Originally Posted by Michael Allred 

Mr. Harris,

I know you really deal with film restoration, movies and the like but I was curious if you were ever involved in restoring concert films and how, if at all, it's any different from motion pictures.

You're probably not a fan of the band Queen but they released a collection of music videos called "Greatest Video Hits" a few years back. Mostly clips from the 70s shot on video tape as opposed to film and even though they claimed they were "remastered" (and all the typical selling points they mention) all the clips look pretty shoddy. They even created a "fake widescreen" presentation, they simply put black bars over the top and bottom of the original full frame videos (which cut off a lot of the picture and I still cannot understand why they chose to chop them up in this manner when they clearly were never intended to be seen that way.)

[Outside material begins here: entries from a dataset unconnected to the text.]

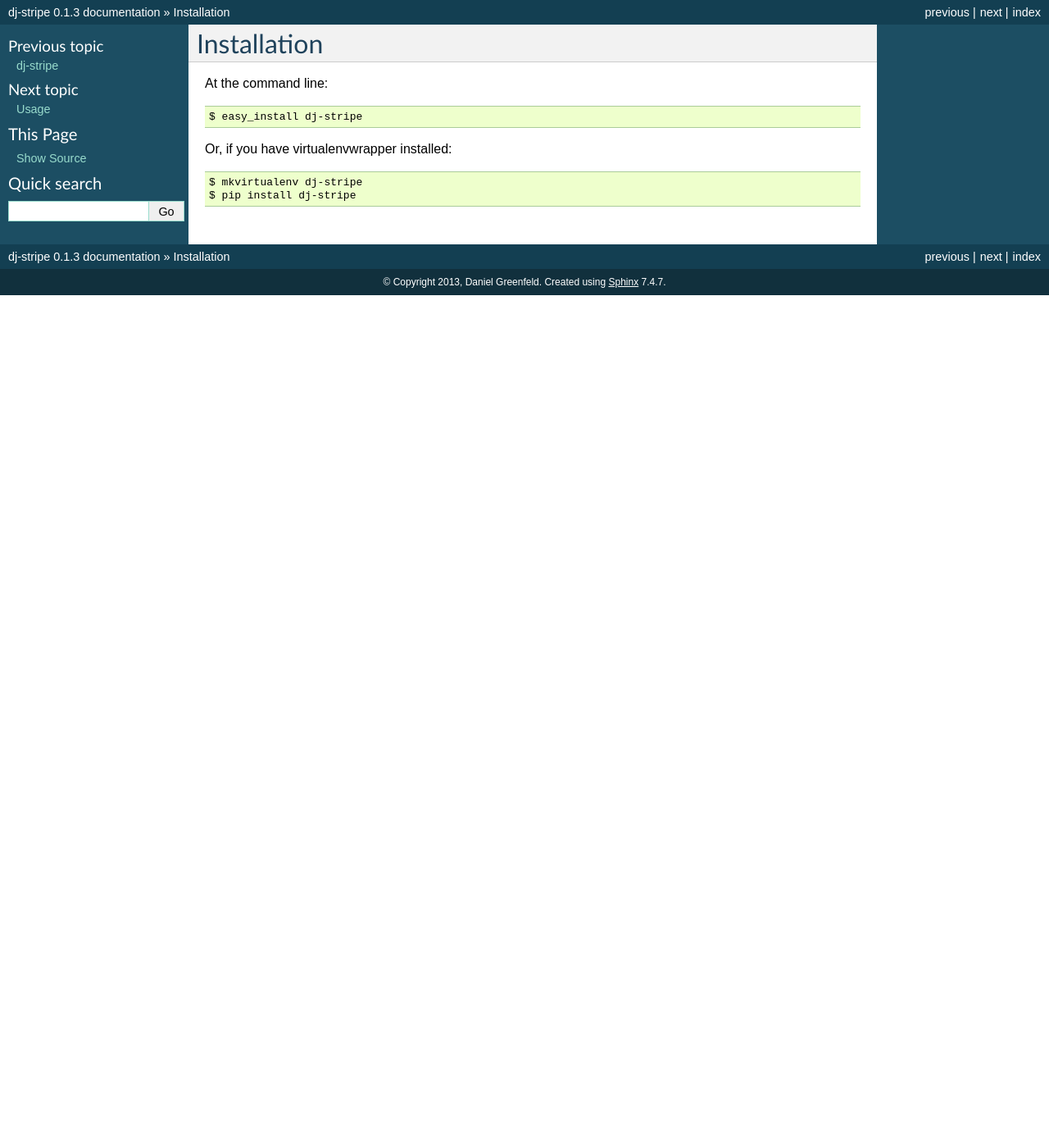
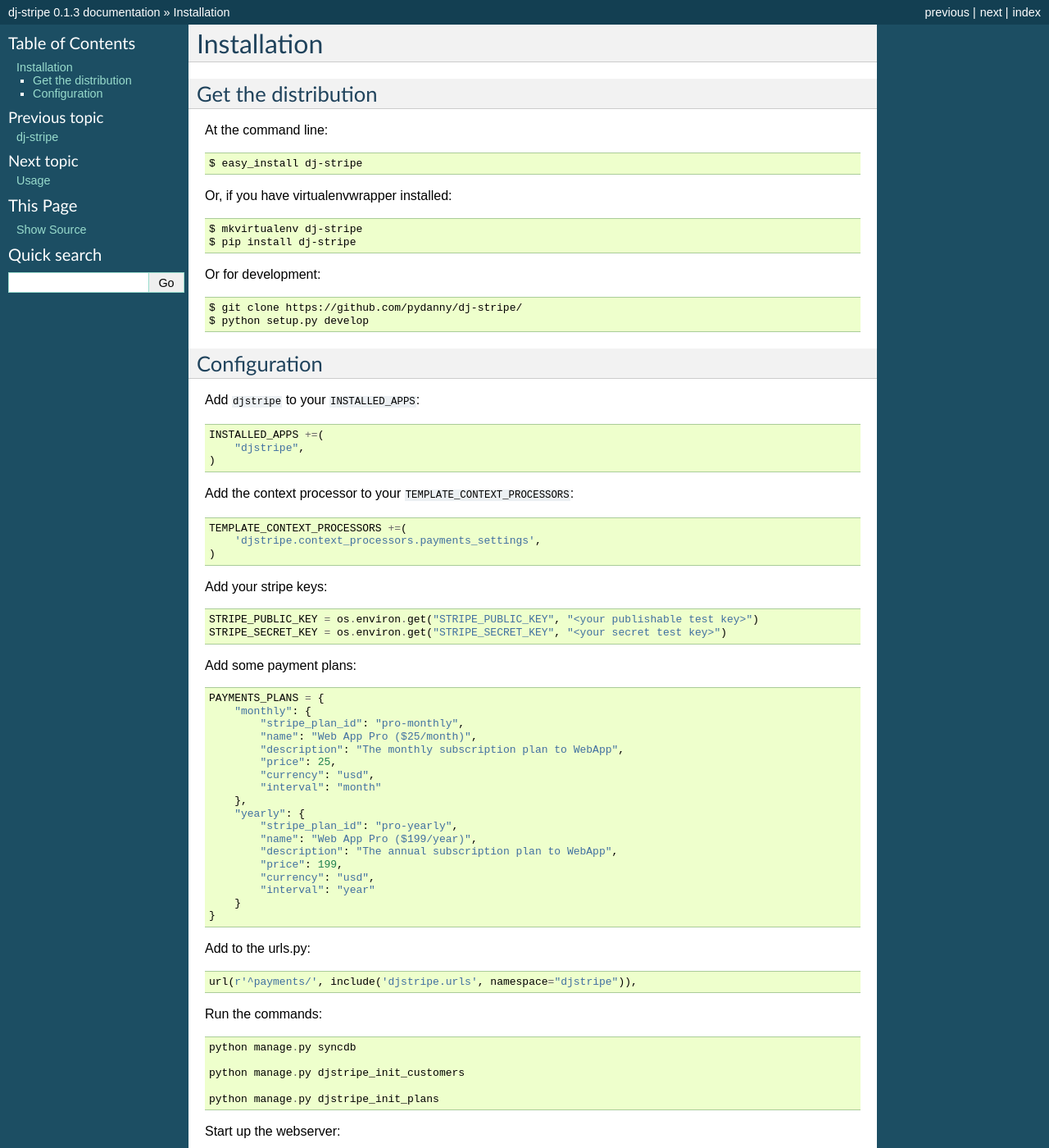
Before and after one commit to dj-stripe/dj-stripe, a Sphinx documentation site: the page built from docs/installation.rst, in a window 1280 px wide and 1400 px high. Shown: the whole window at 82% size. Built offline with Sphinx 7.4.7, drawn with Linux system fonts in a browser that asks for light colours; some of the changed text lies outside the part shown.

Commit message:
README installation

```diff
--- a/docs/installation.rst
+++ b/docs/installation.rst
@@ -1,6 +1,9 @@
 ============
 Installation
 ============
+
+Get the distribution
+---------------------
 
 At the command line::
 
@@ -10,3 +13,76 @@
 
     $ mkvirtualenv dj-stripe
     $ pip install dj-stripe
+
+
+Or for development::
+
+    $ git clone https://github.com/pydanny/dj-stripe/
+    $ python setup.py develop
+
+
+Configuration
+---------------
+
+
+Add ``djstripe`` to your ``INSTALLED_APPS``:
+
+.. code-block:: python
+
+    INSTALLED_APPS +=(
+        "djstripe",
+    )
+
+Add the context processor to your ``TEMPLATE_CONTEXT_PROCESSORS``:
+
+.. code-block:: python
+
+    TEMPLATE_CONTEXT_PROCESSORS +=(
+        'djstripe.context_processors.payments_settings',
+    )
+
+Add your stripe keys:
+
+.. code-block:: python
+
+    STRIPE_PUBLIC_KEY = os.environ.get("STRIPE_PUBLIC_KEY", "<your publishable test key>")
+    STRIPE_SECRET_KEY = os.environ.get("STRIPE_SECRET_KEY", "<your secret test key>")
+
+Add some payment plans:
+
+.. code-block:: python
+
+    PAYMENTS_PLANS = {
+        "monthly": {
+            "stripe_plan_id": "pro-monthly",
+            "name": "Web App Pro ($25/month)",
+            "description": "The monthly subscription plan to WebApp",
+            "price": 25,
+            "currency": "usd",
+            "interval": "month"
+        },
+        "yearly": {
+            "stripe_plan_id": "pro-yearly",
+            "name": "Web App Pro ($199/year)",
+            "description": "The annual subscription plan to WebApp",
+            "price": 199,
+            "currency": "usd",
+            "interval": "year"
+        }
+    }
+
+Add to the urls.py::
+
+    url(r'^payments/', include('djstripe.urls', namespace="djstripe")),
+
+Run the commands::
+
+    python manage.py syncdb
+
+    python manage.py djstripe_init_customers
+
+    python manage.py djstripe_init_plans
+
+Start up the webserver:
+
+    * http://127.0.0.1:8000/payments/
```
Also changed, not shown: README.rst (+47 -6 lines).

I've seen some quality presentations of 70s era material from video tape on DVD and they looked far superior to what was on that Queen DVD. Did they just do a poor job? Was there only so much you *can* do with video tape of that vintage?

I understand that without actually seeing the DVD I'm refering to you'll have a hard time being specific with me but if you could give some general info about the topic I'd appreciate it. (If you get a chance to ever see Queen's "Greatest Video Hits" DVD, I would LOVE to hear your thoughts.)


Thanks you for the post.